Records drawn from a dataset
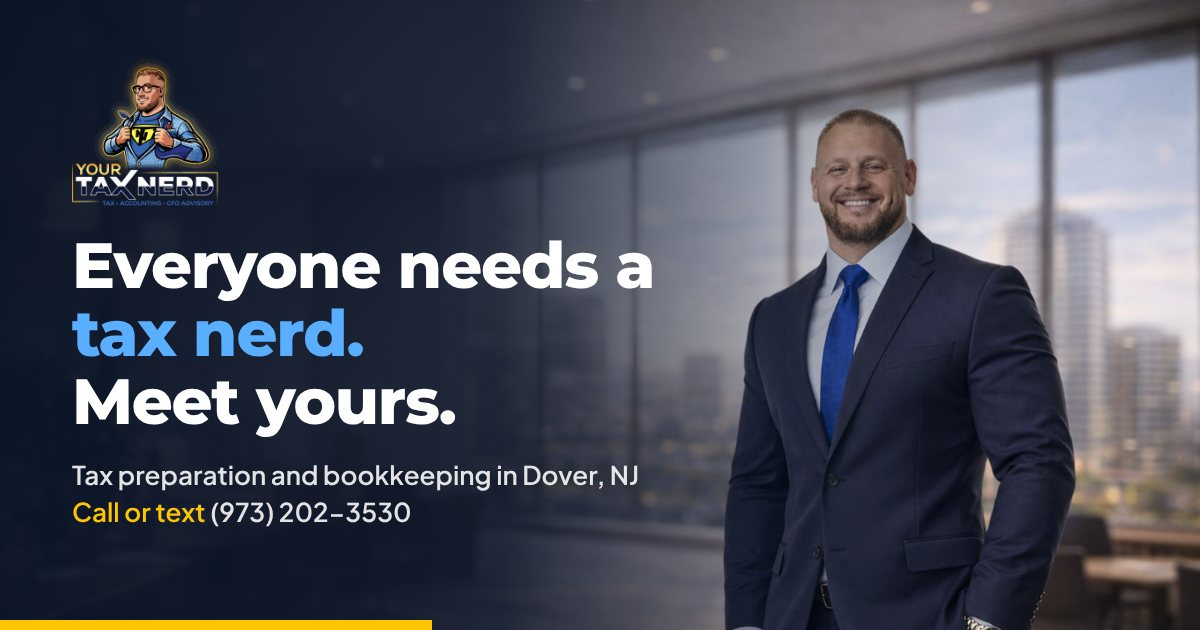
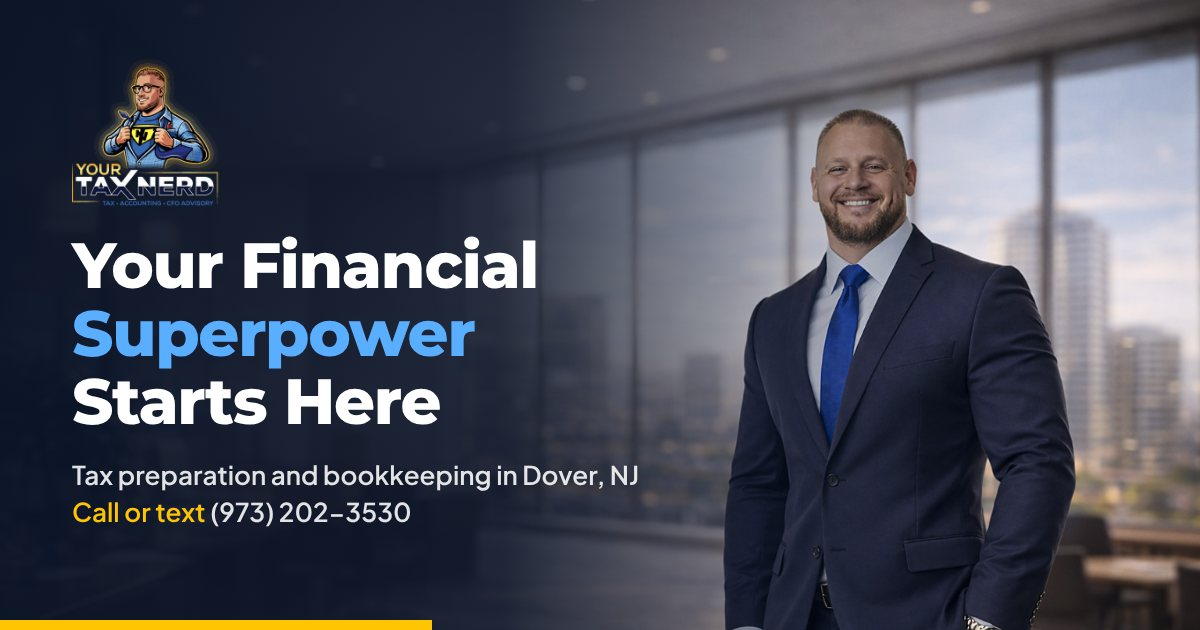
Home headline: Your Financial Superpower Starts Here
The client's tagline from the earlier site, on 3 lines with "Superpower"
in bright blue as before, keeping the word-by-word opening animation.
Sharing image updated to match.

Claude-Session: https://claude.ai/code/session_01CcdFRxAVUPTW8S3kVSubtv

Changed region(s): [[0.0617, 0.3619, 0.555, 0.6937], [0.8017, 0.9952, 0.8325, 1.0]]

diff --git a/public/index.html b/public/index.html
@@ -146,7 +146,7 @@
       <div class="wrap hero-grid">
         <div class="hero-copy">
           <p class="eyebrow">Tax preparation and bookkeeping in Dover, NJ</p>
-          <h1><span class="w"><span style="--i:0">Everyone</span></span> <span class="w"><span style="--i:1">needs</span></span> <span class="w"><span style="--i:2">a</span></span> <span class="hl"><span class="w"><span style="--i:3">tax</span></span> <span class="w"><span style="--i:4">nerd.</span></span></span><br> <span class="w"><span style="--i:5">Meet</span></span> <span class="w"><span style="--i:6">yours.</span></span></h1>
+          <h1><span class="w"><span style="--i:0">Your</span></span> <span class="w"><span style="--i:1">Financial</span></span><br> <span class="hl"><span class="w"><span style="--i:2">Superpower</span></span></span><br> <span class="w"><span style="--i:3">Starts</span></span> <span class="w"><span style="--i:4">Here</span></span></h1>
           <p class="lead">Your Tax Nerd is the Dover, NJ tax and bookkeeping practice of Mike Frey. We prepare tax returns and keep the books for individuals, families and small businesses, online, by video, or face to face at your home, including evenings and weekends.</p>
           <div class="btn-row"><a class="btn btn--gold" href="tel:+19732023530"><svg class="icon" aria-hidden="true" focusable="false"><use href="/assets/icons.svg#i-phone"></use></svg><span>(973) 202-3530</span></a><a class="btn btn--white" href="#contact"><svg class="icon" aria-hidden="true" focusable="false"><use href="/assets/icons.svg#i-contact"></use></svg><span>Contact us</span></a></div>
           <ul class="hero-proof">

● PROBLEM REQUIREMENTS:
Each line in the data that holds the word "Financial" must be copied.

● WRITTEN ANSWER:
Home headline: Your Financial Superpower Starts Here
+          <h1><span class="w"><span style="--i:0">Your</span></span> <span class="w"><span style="--i:1">Financial</span></span><br> <span class="hl"><span class="w"><span style="--i:2">Superpower</span></span></span><br> <span class="w"><span style="--i:3">Starts</span></span> <span class="w"><span style="--i:4">Here</span></span></h1>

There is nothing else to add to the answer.